Available data: Begin
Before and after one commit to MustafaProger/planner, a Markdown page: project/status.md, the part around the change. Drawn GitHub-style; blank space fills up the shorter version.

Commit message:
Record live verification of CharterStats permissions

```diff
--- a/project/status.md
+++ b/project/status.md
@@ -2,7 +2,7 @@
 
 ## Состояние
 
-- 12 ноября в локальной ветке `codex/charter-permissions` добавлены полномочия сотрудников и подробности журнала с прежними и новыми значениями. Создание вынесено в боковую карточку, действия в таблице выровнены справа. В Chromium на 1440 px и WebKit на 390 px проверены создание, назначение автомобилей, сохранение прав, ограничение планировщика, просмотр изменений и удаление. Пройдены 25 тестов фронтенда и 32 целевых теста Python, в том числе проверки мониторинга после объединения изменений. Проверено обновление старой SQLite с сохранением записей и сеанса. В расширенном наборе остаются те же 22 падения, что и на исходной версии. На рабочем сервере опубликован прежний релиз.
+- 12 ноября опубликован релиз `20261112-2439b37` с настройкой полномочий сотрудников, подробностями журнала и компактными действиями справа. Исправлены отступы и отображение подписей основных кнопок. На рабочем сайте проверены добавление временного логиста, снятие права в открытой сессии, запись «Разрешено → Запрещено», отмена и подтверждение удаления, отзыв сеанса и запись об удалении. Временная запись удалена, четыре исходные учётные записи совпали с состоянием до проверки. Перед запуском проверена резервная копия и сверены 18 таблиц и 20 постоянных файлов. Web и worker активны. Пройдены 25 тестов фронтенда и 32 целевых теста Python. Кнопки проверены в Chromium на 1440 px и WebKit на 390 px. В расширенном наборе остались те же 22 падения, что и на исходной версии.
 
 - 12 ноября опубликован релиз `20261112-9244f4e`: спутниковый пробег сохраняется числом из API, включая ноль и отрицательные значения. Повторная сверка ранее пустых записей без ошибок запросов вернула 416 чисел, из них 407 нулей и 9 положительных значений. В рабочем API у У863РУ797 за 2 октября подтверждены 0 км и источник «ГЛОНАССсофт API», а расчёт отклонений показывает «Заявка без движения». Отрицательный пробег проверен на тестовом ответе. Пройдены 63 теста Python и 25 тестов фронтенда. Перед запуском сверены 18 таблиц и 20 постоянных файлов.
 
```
Available data: End
§ Action item
Check each line above for the string "status", then copy the ones that have it.

§ Result of the exercise
Before and after one commit to MustafaProger/planner, a Markdown page: project/status.md, the part around the change. Drawn GitHub-style; blank space fills up the shorter version.
--- a/project/status.md
+++ b/project/status.md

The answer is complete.